### Problem requirements
Your answer must be a word-for-word copy of the listing, with all pictures excluded.

### Extracted information
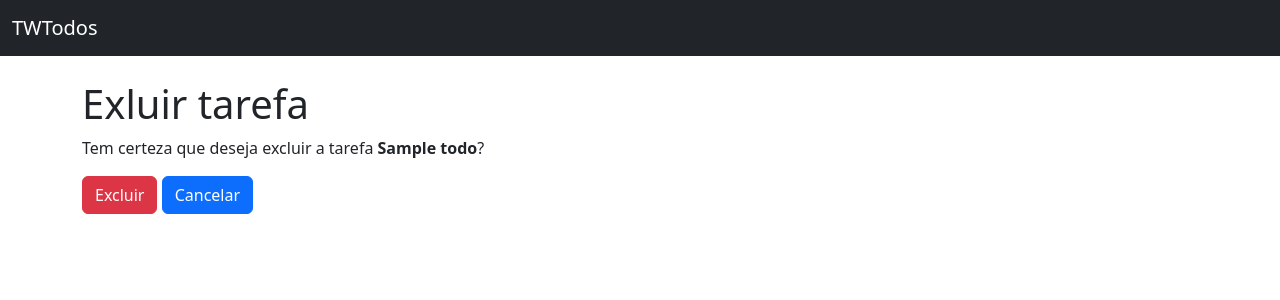
After one commit to yantvrs/Twtodos, a Django app: page /delete/1 in a window 1280 px wide. The commit adds this page. Shown: the top 300 px of the page. Run offline with Django 5.2, Linux system fonts and the light colour scheme; tables that the repository leaves empty hold one stand-in row (values such as "Sample post").

Commit message:
Finalizando projeto

```diff
--- a/setup/urls.py
+++ b/setup/urls.py
@@ -1,10 +1,13 @@
 from django.contrib import admin
 from django.urls import path
 
-from todos.views import TodoListView, TodoCreateView
+from todos.views import TodoListView, TodoCreateView, TodoUpDateView, TodoDeleteView, TodoCompleteView
 
 urlpatterns = [
     path("admin/", admin.site.urls),
     path("", TodoListView.as_view(), name="todo_list"),
     path("create", TodoCreateView.as_view(), name="todo_create"),
+    path("update/<int:pk>", TodoUpDateView.as_view(), name="todo_update"),
+    path('delete/<int:pk>', TodoDeleteView.as_view(), name='todo_delete'),
+    path("complete/<int:pk>", TodoCompleteView.as_view(), name="todo_complete" ),
 ]
--- a/todos/models.py
+++ b/todos/models.py
@@ -1,8 +1,16 @@
 from django.db import models
-
+from datetime import date
 
 class Todo(models.Model):
     title = models.CharField(max_length=100, null=False, blank=False, verbose_name="Título")
     created_at = models.DateTimeField(auto_now_add=True, null=False, blank=False)
     deadline = models.DateField(null=False, blank=False,verbose_name="Data de entrega")
     finished_at = models.DateField(null=True)
+
+    class Meta:
+        ordering = ["deadline"]
+
+    def mark_has_complete(self):
+        if not self.finished_at:
+            self.finished_at = date.today()
+            self.save()
--- /dev/null
+++ b/todos/templates/todos/todo_confirm_delete.html
@@ -0,0 +1,17 @@
+{% extends "base.html" %}
+
+{% block page_title %}
+    Excluir tarefa
+{% endblock page_title %}
+
+{% block content %}
+    <h1>Exluir tarefa</h1>
+
+    <p>Tem certeza que deseja excluir a tarefa <strong>{{todo.title}}</strong>?</p>
+
+    <form method="POST">
+        {% csrf_token %}
+        <button type="submit" class="btn btn-danger">Excluir</button>
+        <a href="{% url 'todo_list' %}" class="btn btn-primary">Cancelar</a>
+    </form>
+{% endblock content %}
--- a/todos/templates/todos/todo_list.html
+++ b/todos/templates/todos/todo_list.html
@@ -28,8 +28,9 @@
                     <td>{{ todo.deadline }}</td>
                     <td>{{ todo.finished_at | default:"-" }}</td>
                     <td>
-                        <a href="#" class="btn btn-primary btn-sm">Concluir</a>
-                        <a href="#" class="btn btn-danger btn-sm">Excluir</a>
+                        <a href="{% url 'todo_complete' pk=todo.pk %}" class="btn btn-primary btn-sm {% if todo.finished_at %}disabled{% endif %}">Concluir</a>
+                        <a href="{% url 'todo_update' pk=todo.pk %}" class="btn btn-secondary btn-sm {% if todo.finished_at %}disabled{% endif %}">Editar</a>
+                        <a href="{% url 'todo_delete' pk=todo.pk %}" class="btn btn-danger btn-sm">Excluir</a>
                     </td>
                 </tr>
 
--- a/todos/views.py
+++ b/todos/views.py
@@ -1,6 +1,10 @@
-from django.views.generic import ListView, CreateView
+from django.views.generic import ListView, CreateView, UpdateView, DeleteView, View
 from django.urls import reverse_lazy
+from django.shortcuts import get_object_or_404, redirect
+
 from .models import Todo
+
+from datetime import date
 
 class TodoListView(ListView):
     model = Todo
@@ -9,3 +13,18 @@ class TodoCreateView(CreateView):
     model = Todo
     fields = ["title", "deadline"]
     success_url = reverse_lazy("todo_list")
+
+class TodoUpDateView(UpdateView):
+    model = Todo
+    fields = ["title", "deadline"]
+    success_url = reverse_lazy("todo_list")
+
+class TodoDeleteView(DeleteView):
+    model = Todo
+    success_url = reverse_lazy('todo_list')
+
+class TodoCompleteView(View):
+    def get(self, request, pk):
+        todo = get_object_or_404(Todo, pk=pk)
+        todo.mark_has_complete()
+        return redirect("todo_list")
```
Also changed, not shown: todos/templates/todos/todo_form.html (+7 -1 lines).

### Written answer
After one commit to yantvrs/Twtodos, a Django app: page /delete/1 in a window 1280 px wide. The commit adds this page. Shown: the top 300 px of the page. Run offline with Django 5.2, Linux system fonts and the light colour scheme; tables that the repository leaves empty hold one stand-in row (values such as "Sample post").

Commit message:
Finalizando projeto

```diff
--- a/setup/urls.py
+++ b/setup/urls.py
@@ -1,10 +1,13 @@
 from django.contrib import admin
 from django.urls import path
 
-from todos.views import TodoListView, TodoCreateView
+from todos.views import TodoListView, TodoCreateView, TodoUpDateView, TodoDeleteView, TodoCompleteView
 
 urlpatterns = [
     path("admin/", admin.site.urls),
     path("", TodoListView.as_view(), name="todo_list"),
     path("create", TodoCreateView.as_view(), name="todo_create"),
+    path("update/<int:pk>", TodoUpDateView.as_view(), name="todo_update"),
+    path('delete/<int:pk>', TodoDeleteView.as_view(), name='todo_delete'),
+    path("complete/<int:pk>", TodoCompleteView.as_view(), name="todo_complete" ),
 ]
--- a/todos/models.py
+++ b/todos/models.py
@@ -1,8 +1,16 @@
 from django.db import models
-
+from datetime import date
 
 class Todo(models.Model):
     title = models.CharField(max_length=100, null=False, blank=False, verbose_name="Título")
     created_at = models.DateTimeField(auto_now_add=True, null=False, blank=False)
     deadline = models.DateField(null=False, blank=False,verbose_name="Data de entrega")
     finished_at = models.DateField(null=True)
+
+    class Meta:
+        ordering = ["deadline"]
+
+    def mark_has_complete(self):
+        if not self.finished_at:
+            self.finished_at = date.today()
+            self.save()
--- /dev/null
+++ b/todos/templates/todos/todo_confirm_delete.html
@@ -0,0 +1,17 @@
+{% extends "base.html" %}
+
+{% block page_title %}
+    Excluir tarefa
+{% endblock page_title %}
+
+{% block content %}
+    <h1>Exluir tarefa</h1>
+
+    <p>Tem certeza que deseja excluir a tarefa <strong>{{todo.title}}</strong>?</p>
+
+    <form method="POST">
+        {% csrf_token %}
+        <button type="submit" class="btn btn-danger">Excluir</button>
+        <a href="{% url 'todo_list' %}" class="btn btn-primary">Cancelar</a>
+    </form>
+{% endblock content %}
--- a/todos/templates/todos/todo_list.html
+++ b/todos/templates/todos/todo_list.html
@@ -28,8 +28,9 @@
                     <td>{{ todo.deadline }}</td>
                     <td>{{ todo.finished_at | default:"-" }}</td>
                     <td>
-                        <a href="#" class="btn btn-primary btn-sm">Concluir</a>
-                        <a href="#" class="btn btn-danger btn-sm">Excluir</a>
+                        <a href="{% url 'todo_complete' pk=todo.pk %}" class="btn btn-primary btn-sm {% if todo.finished_at %}disabled{% endif %}">Concluir</a>
+                        <a href="{% url 'todo_update' pk=todo.pk %}" class="btn btn-secondary btn-sm {% if todo.finished_at %}disabled{% endif %}">Editar</a>
+                        <a href="{% url 'todo_delete' pk=todo.pk %}" class="btn btn-danger btn-sm">Excluir</a>
                     </td>
                 </tr>
 
--- a/todos/views.py
+++ b/todos/views.py
@@ -1,6 +1,10 @@
-from django.views.generic import ListView, CreateView
+from django.views.generic import ListView, CreateView, UpdateView, DeleteView, View
 from django.urls import reverse_lazy
+from django.shortcuts import get_object_or_404, redirect
+
 from .models import Todo
+
+from datetime import date
 
 class TodoListView(ListView):
     model = Todo
@@ -9,3 +13,18 @@ class TodoCreateView(CreateView):
     model = Todo
     fields = ["title", "deadline"]
     success_url = reverse_lazy("todo_list")
+
+class TodoUpDateView(UpdateView):
+    model = Todo
+    fields = ["title", "deadline"]
+    success_url = reverse_lazy("todo_list")
+
+class TodoDeleteView(DeleteView):
+    model = Todo
+    success_url = reverse_lazy('todo_list')
+
+class TodoCompleteView(View):
+    def get(self, request, pk):
+        todo = get_object_or_404(Todo, pk=pk)
+        todo.mark_has_complete()
+        return redirect("todo_list")
```
Also changed, not shown: todos/templates/todos/todo_form.html (+7 -1 lines).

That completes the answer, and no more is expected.